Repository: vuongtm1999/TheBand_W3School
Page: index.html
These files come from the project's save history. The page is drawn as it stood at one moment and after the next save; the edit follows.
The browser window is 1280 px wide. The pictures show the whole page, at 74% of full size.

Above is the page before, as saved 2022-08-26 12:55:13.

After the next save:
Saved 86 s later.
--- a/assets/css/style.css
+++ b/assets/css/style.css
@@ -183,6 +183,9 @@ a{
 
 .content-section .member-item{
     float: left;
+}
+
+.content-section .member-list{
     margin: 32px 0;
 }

=======

# The problem
Check each line of the records for the word "member" and extract those that contain it.

# Result for this exercise
 .content-section .member-item{
+.content-section .member-list{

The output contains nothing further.